On August 1, 2013, a VA press release announced that a “new benefit takes effect August 6 for first-time filers.” The benefit is “up to one-year of retroactive disability benefits” for veterans who file a fully developed claim. (See the VA’s August 1, 2013, press release). It is part of a comprehensive effort to reduce the backlog. The idea is to reduce the VA’s workload, thereby making claim processing faster. Less labor means less time consumed in adjudicating a claim.
What is a Fully Developed Claim for Veterans Benefits?
A fully developed claim effectively relieves the VA of its duty under the Veterans Claims Assistance Act (VCAA). In a fully developed claim, the veteran certifies that “no additional information or evidence is available or needs to be submitted in order for the claim to be adjudicated . . . .” The claimant’s representative – which includes, under the statute, an attorney, VSO, or agent – must also submit a certification. Title 38, section 5101, United States Code, establishes these elements of a fully developed claim. It is an effort to shift some of the VA’s workload onto veterans. That characterization makes the program sound like a way for the VA to pass the proverbial buck. Another way to describe the program, however, is that it’s a legal instrument the veteran can use to eliminate a lot of bureaucratic time wasting.
How a Fully Developed Claim Can Help You

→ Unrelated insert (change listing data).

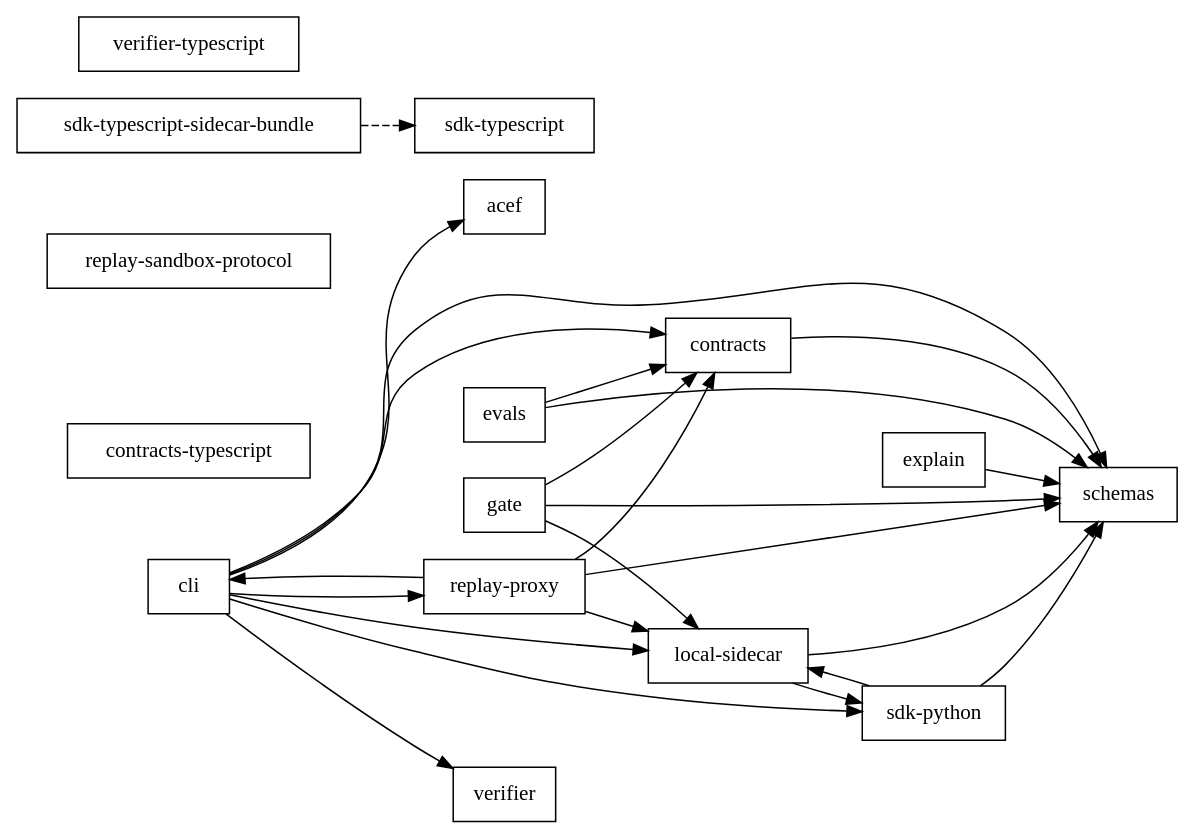
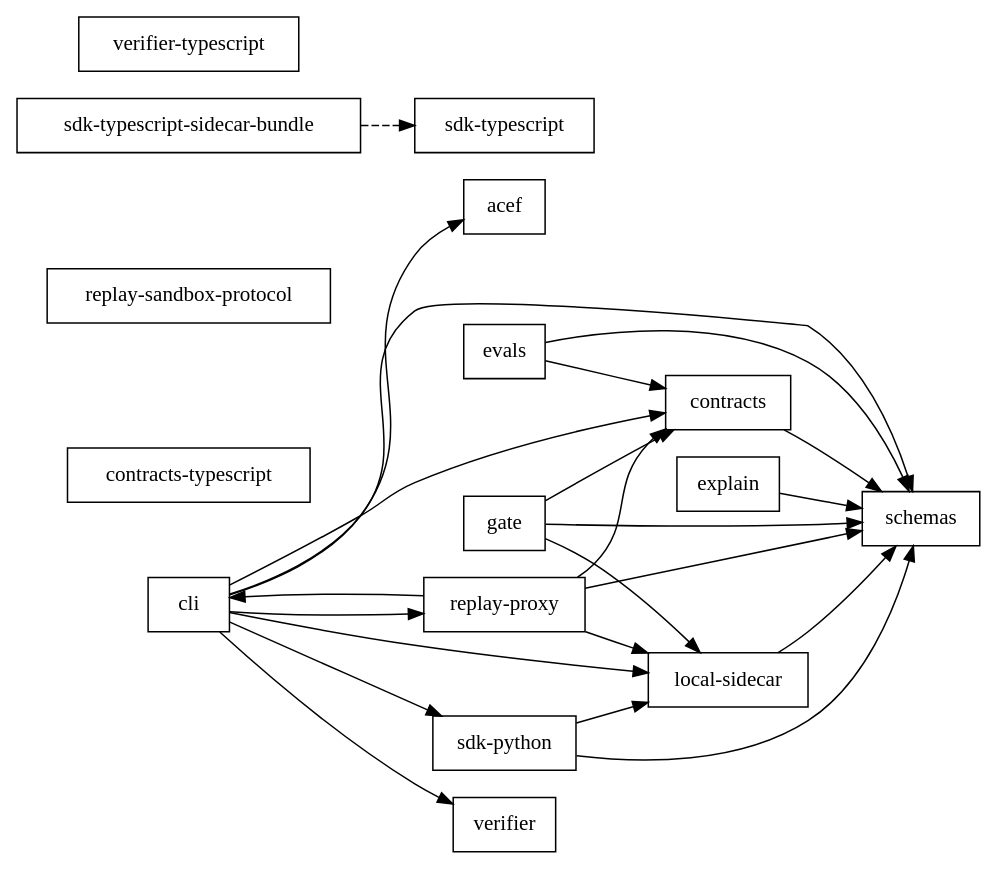
The diagram in docs/architecture/dependency-graph.dot (epochly-inc/relay), drawn with Graphviz before and after one commit. The commit also changed 7 other files, not shown here.

First line of the commit message:
refactor(arch): break the local-sidecar<->sdk-python import cycle (gate#3 reproducibility)

```diff
--- a/docs/architecture/dependency-graph.dot
+++ b/docs/architecture/dependency-graph.dot
@@ -1,43 +1,42 @@
 digraph relay_deps {
   rankdir=LR;
   node [shape=box];
   "acef";
   "cli";
   "contracts";
   "contracts-typescript";
   "evals";
   "explain";
   "gate";
   "local-sidecar";
   "replay-proxy";
   "replay-sandbox-protocol";
   "schemas";
   "sdk-python";
   "sdk-typescript";
   "sdk-typescript-sidecar-bundle";
   "verifier";
   "verifier-typescript";
   "cli" -> "acef";
   "cli" -> "contracts";
   "cli" -> "local-sidecar";
   "cli" -> "replay-proxy";
   "cli" -> "schemas";
   "cli" -> "sdk-python";
   "cli" -> "verifier";
   "contracts" -> "schemas";
   "evals" -> "contracts";
   "evals" -> "schemas";
   "explain" -> "schemas";
   "gate" -> "contracts";
   "gate" -> "local-sidecar";
   "gate" -> "schemas";
   "local-sidecar" -> "schemas";
-  "local-sidecar" -> "sdk-python";
   "replay-proxy" -> "cli";
   "replay-proxy" -> "contracts";
   "replay-proxy" -> "local-sidecar";
   "replay-proxy" -> "schemas";
   "sdk-python" -> "local-sidecar";
   "sdk-python" -> "schemas";
   "sdk-typescript-sidecar-bundle" -> "sdk-typescript" [style=dashed];
 }
```
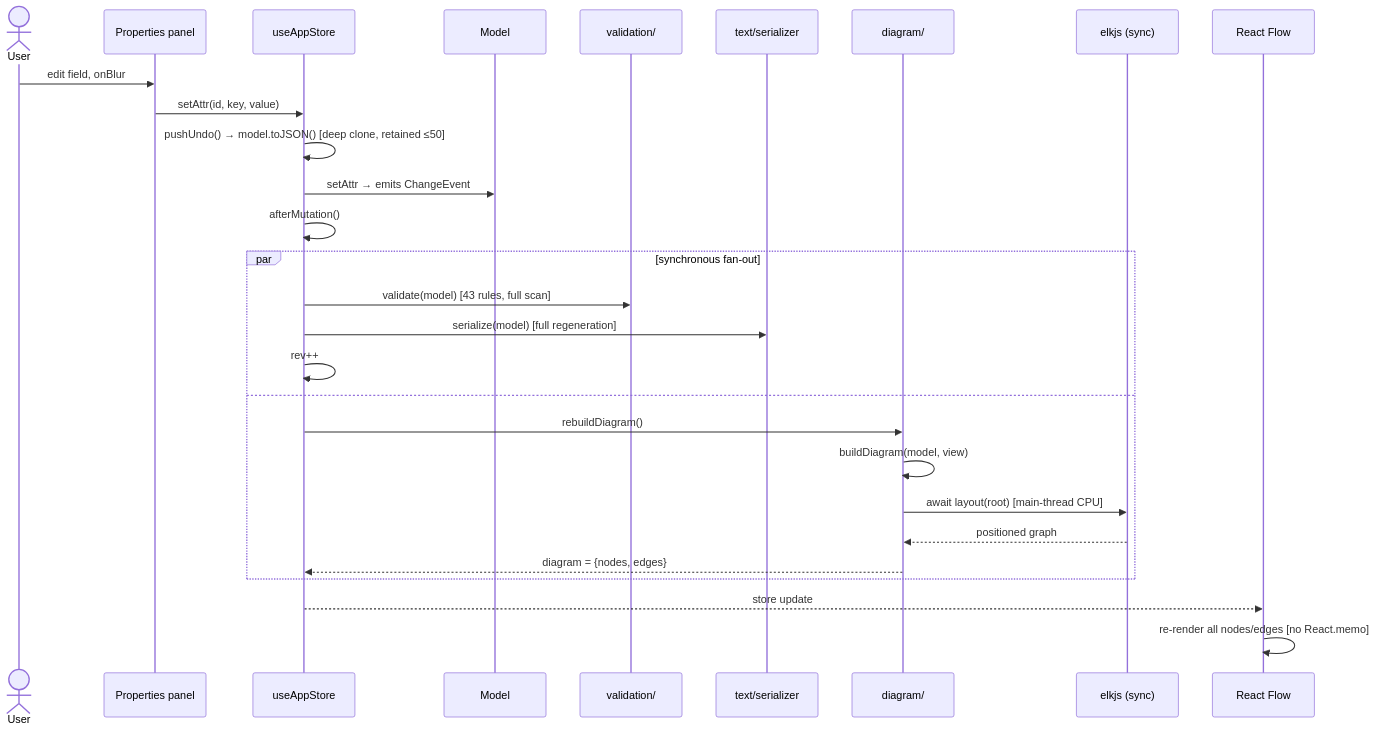
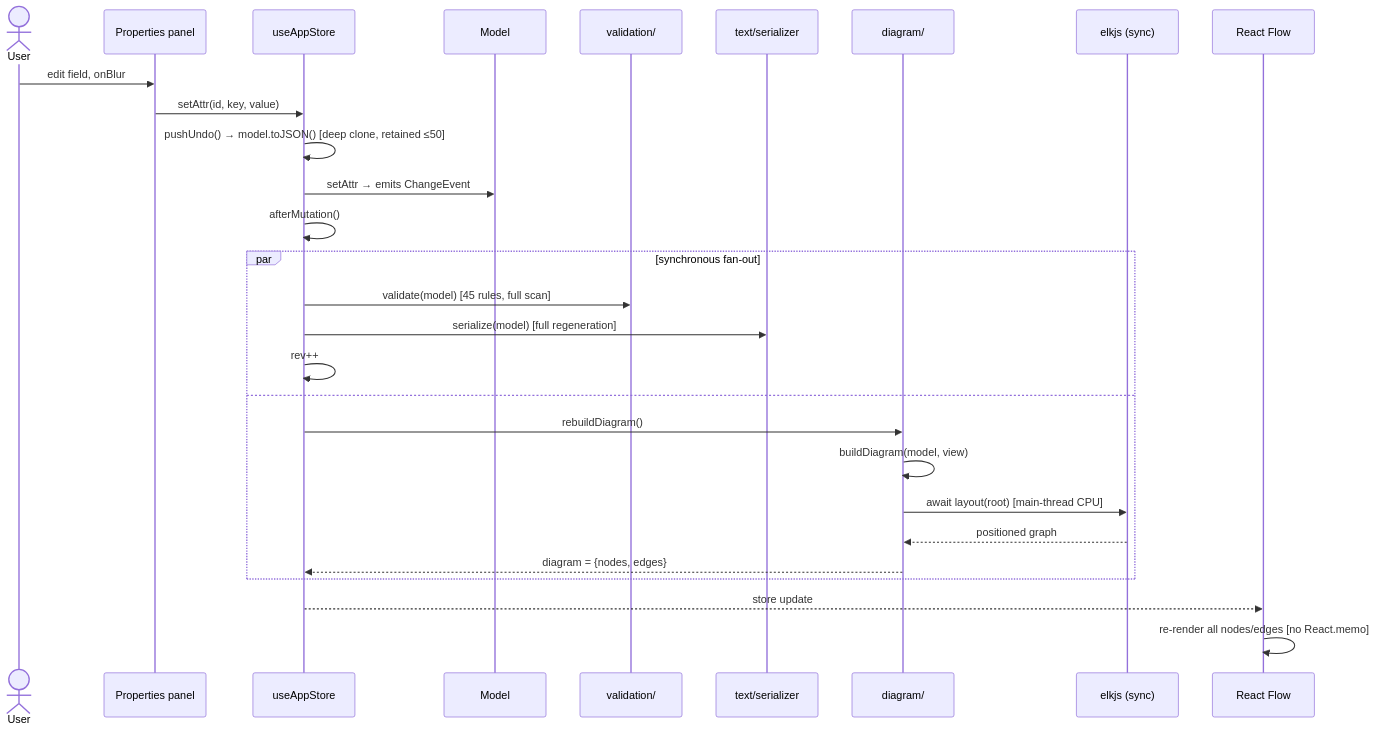
One commit to cosmindxu/sysprose changed the second of 8 diagrams in docs/architecture/06-sequence-diagrams.md. Above: the diagram before and after it, drawn with Mermaid. The commit also changed 13 other files, not shown here.

First line of the commit message:
Interfaces: exchange-unallocated (a crossing flow no connection carries, §20.4) and functional-port-realisation (allocate fn.p to a port, §20.3)

````diff
--- a/docs/architecture/06-sequence-diagrams.md
+++ b/docs/architecture/06-sequence-diagrams.md
@@ -30,31 +30,31 @@
 ```mermaid
 sequenceDiagram
     actor U as User
     participant P as Properties panel
     participant S as useAppStore
     participant M as Model
     participant V as validation/
     participant T as text/serializer
     participant D as diagram/
     participant ELK as elkjs (sync)
     participant RF as React Flow
 
     U->>P: edit field, onBlur
     P->>S: setAttr(id, key, value)
     S->>S: pushUndo() → model.toJSON() [deep clone, retained ≤50]
     S->>M: setAttr → emits ChangeEvent
     S->>S: afterMutation()
     par synchronous fan-out
-        S->>V: validate(model) [43 rules, full scan]
+        S->>V: validate(model) [45 rules, full scan]
         S->>T: serialize(model) [full regeneration]
         S->>S: rev++
     and
         S->>D: rebuildDiagram()
         D->>D: buildDiagram(model, view)
         D->>ELK: await layout(root) [main-thread CPU]
         ELK-->>D: positioned graph
         D-->>S: diagram = {nodes, edges}
     end
     S-->>RF: store update
     RF->>RF: re-render all nodes/edges [no React.memo]
 ```
````
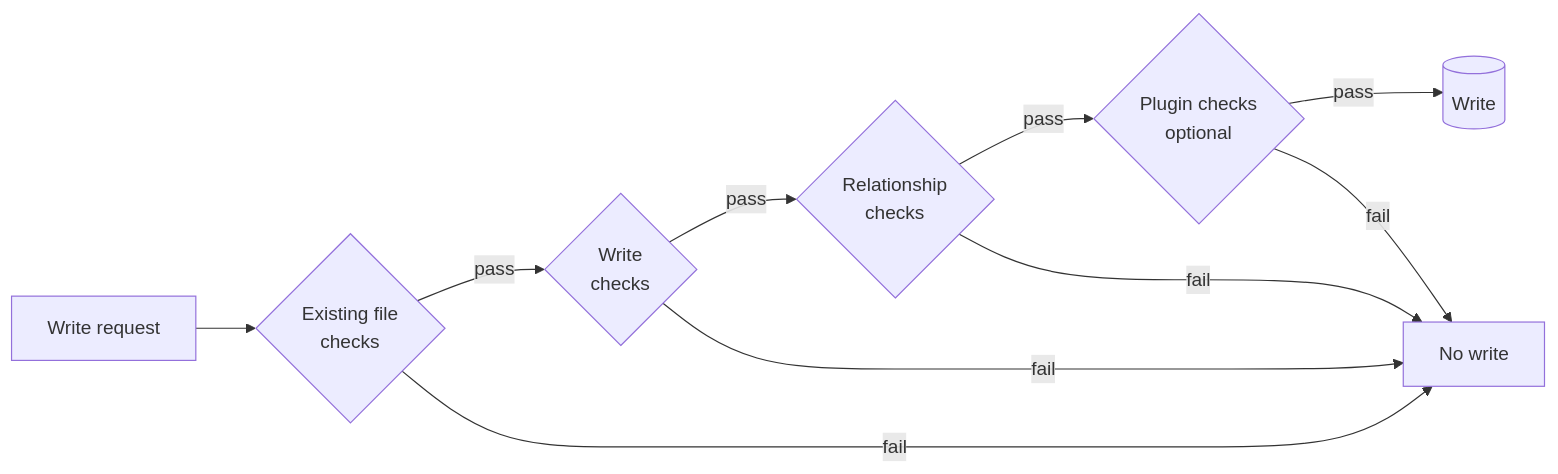
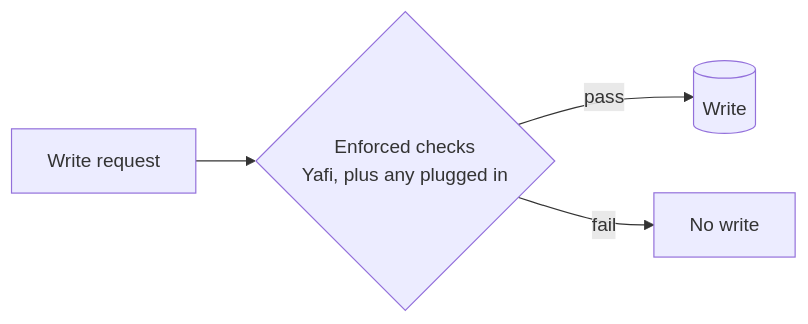
The second of 2 diagrams in README.md (bristweb/yafidb), drawn with Mermaid before and after one commit. The commit also changed 1 other file, not shown here.

Commit message:
Simplify to enforced checks

````diff
--- a/README.md
+++ b/README.md
@@ -74,12 +74,6 @@
 ```mermaid
 flowchart LR
-    R[Write request] --> E{Existing file<br/>checks}
-    E -->|pass| W{Write<br/>checks}
-    W -->|pass| L{Relationship<br/>checks}
-    L -->|pass| P{Plugin checks<br/>optional}
-    P -->|pass| F[(Write)]
-    E -->|fail| X[No write]
-    W -->|fail| X
-    L -->|fail| X
-    P -->|fail| X
+    R[Write request] --> C{Enforced checks<br/>Yafi, plus any plugged in}
+    C -->|pass| F[(Write)]
+    C -->|fail| X[No write]
 ```
````
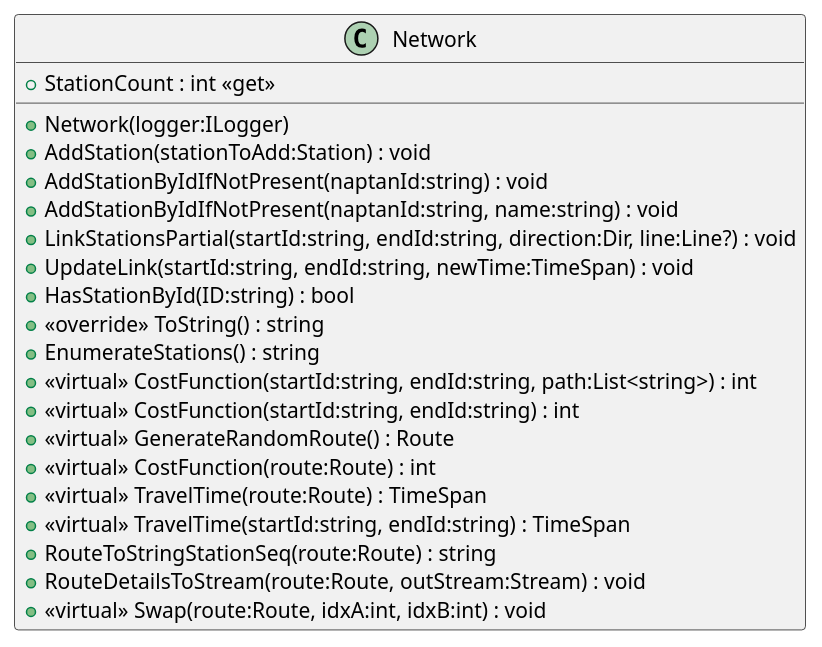
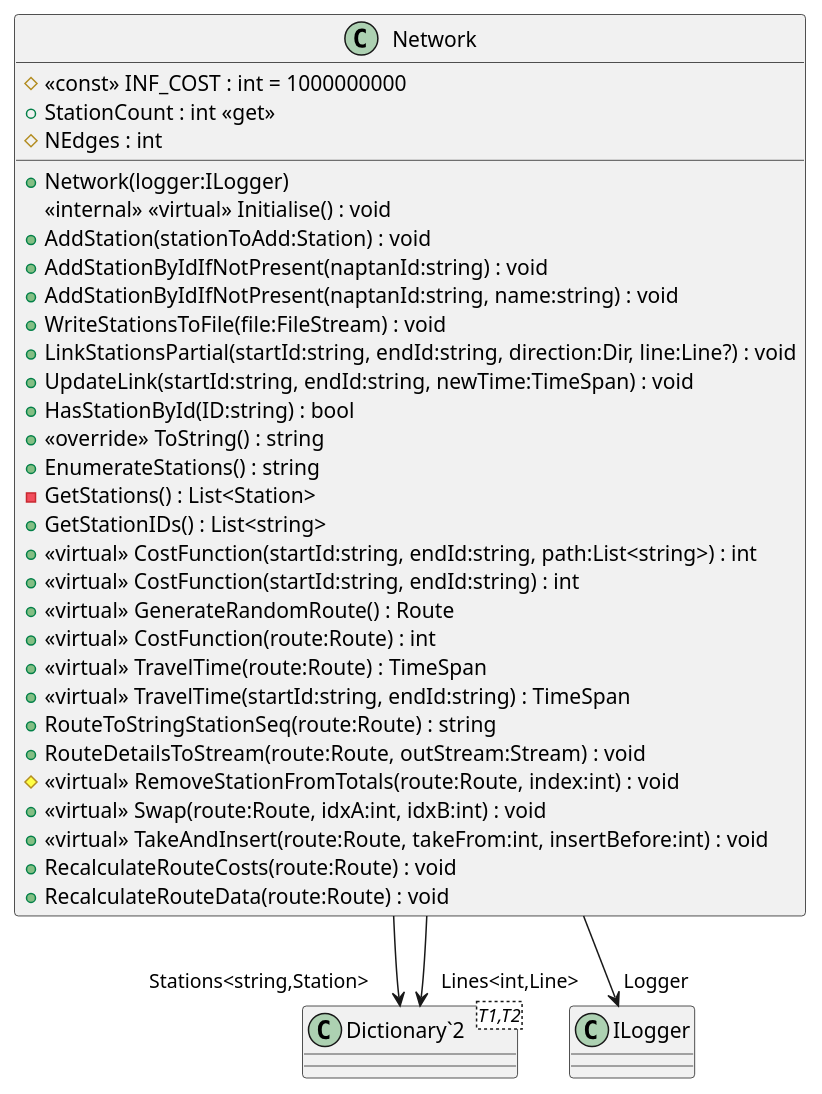
The diagram in TubeChallengeRouter/puml/TransportNetwork/Network.puml (Liftyee/london-tube-navigator), drawn with PlantUML before and after one commit. The commit also changed 36 other files, not shown here.

Commit message:
regenerate uml

```diff
--- a/TubeChallengeRouter/puml/TransportNetwork/Network.puml
+++ b/TubeChallengeRouter/puml/TransportNetwork/Network.puml
@@ -1,23 +1,38 @@
 @startuml
 class Network {
+    # <<const>> INF_COST : int = 1000000000
     + StationCount : int <<get>>
+    # NEdges : int
     + Network(logger:ILogger)
+    <<internal>> <<virtual>> Initialise() : void
     + AddStation(stationToAdd:Station) : void
     + AddStationByIdIfNotPresent(naptanId:string) : void
     + AddStationByIdIfNotPresent(naptanId:string, name:string) : void
+    + WriteStationsToFile(file:FileStream) : void
     + LinkStationsPartial(startId:string, endId:string, direction:Dir, line:Line?) : void
     + UpdateLink(startId:string, endId:string, newTime:TimeSpan) : void
     + HasStationById(ID:string) : bool
     + <<override>> ToString() : string
     + EnumerateStations() : string
+    - GetStations() : List<Station>
+    + GetStationIDs() : List<string>
     + <<virtual>> CostFunction(startId:string, endId:string, path:List<string>) : int
     + <<virtual>> CostFunction(startId:string, endId:string) : int
     + <<virtual>> GenerateRandomRoute() : Route
     + <<virtual>> CostFunction(route:Route) : int
     + <<virtual>> TravelTime(route:Route) : TimeSpan
     + <<virtual>> TravelTime(startId:string, endId:string) : TimeSpan
     + RouteToStringStationSeq(route:Route) : string
     + RouteDetailsToStream(route:Route, outStream:Stream) : void
+    # <<virtual>> RemoveStationFromTotals(route:Route, index:int) : void
     + <<virtual>> Swap(route:Route, idxA:int, idxB:int) : void
+    + <<virtual>> TakeAndInsert(route:Route, takeFrom:int, insertBefore:int) : void
+    + RecalculateRouteCosts(route:Route) : void
+    + RecalculateRouteData(route:Route) : void
 }
+class "Dictionary`2"<T1,T2> {
+}
+Network --> "Stations<string,Station>" "Dictionary`2"
+Network --> "Lines<int,Line>" "Dictionary`2"
+Network --> "Logger" ILogger
 @enduml
```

Veterans call very often explaining to our firm that the VA is asking for more information, again, after everything has been submitted again, already in triplicate. The VA is asking for the same old evidence, again. The certification under the fully developed claim program can eliminate a lot of that frustration. Any VSO, agent, or attorney worth his or her certification can assemble a routine military record. Sometimes the records are hard to secure but, in those instances, the veteran would need the VCAA. A lot of veterans should not need it. Those veterans should take advantage of minimizing their interaction with the VA bureaucracy.
The VA bureaucracy is not something to underestimate. As another attorney who practices in this area aptly put it, “no good plan survives first contact with the VA.” This law can be a tool to minimize the VA’s bureaucratic role. (The ironic part of this code is that attorneys are specifically listed as representatives for filing new claims but, under the current regime, the VA virtually and effectively bars attorneys from doing so. On the one hand, Congress is telling the VA that attorneys can help reduce the backlog. On the other hand, the VA appears to be hostile to attorney representation. That, however, is a topic for another blog.)
One-Year Retroactive Disability Benefits
So, that is the idea of a “fully developed claim.” But, what is this business about up to one-year retroactive disability benefits? Public Law 113-12 (from last year) amended Title 38, Section 5110, United States Code – which is the statute governing effective dates for claims. The amendment says:
[t]he effective date of an award of disability compensation to a veteran who submits an application therefor that sets forth an original claim that is fully-developed (as determined by the Secretary) as of the date of submittal shall be fixed in accordance with the facts found, but shall not be earlier than the date that is one year before the receipt of the application.
There have not been any proposed regulations published to implement this, but two things are reasonably certain about the program.
First, the effective date can precede the date of the application for a claim (not a claim for an increased rating of an already service connected disability.) This is, in fact, a pretty big change in the general rule.
Second, that effective date depends on “the facts found.” The facts found probably mean the date the disability “arises.” (“Arises” is a term of art in VA compensation law. It means – very, very basically – the date the disability manifested itself, or – even more very simply – the date of diagnosis.) For example, a Vietnam combat veteran has trouble breathing on December 26, 2012. On January 1, 2013, he receives a diagnosis for lung cancer. On July 1, 2013, the Veteran files a fully-developed claim for lung cancer presumably caused by Agent Orange. The VA grants the claim. Under amended 38 U.S.C. 5110, the VA would – probably – fix the effective date at January 1, 2013, which is six months prior to the filing date.
In the example, the January 1, 2013, date would be “in accordance with the facts found.” The arguments would start when the veteran’s representative files a Notice of Disagreement arguing that the VA should fix the effective date on December 26, 2012. Any good representative would do this, because this earlier effective date (even if it is only four days) is “in accordance with the facts found.” To elaborate on the example, suppose the lung cancer symptoms started manifesting on July 1, 2012, but the veteran did not receive the diagnosis until January 1, 2013. These are the sorts of arguments that the VA and the Court of Appeals for Veterans Claims will need to muddle through.
Filing a Fully Developed Claim
Unfortunately, this will not directly help to solve the monumental problem of backlogged appeals. Nevertheless, veterans should take advantage of this opportunity if possible. It may prove profitable, and in the worst case the VA will reject the claim as “fully developed” and proceed in the normal course of business. If you have any question regarding your claim, contact a veterans disability attorney from our firm today.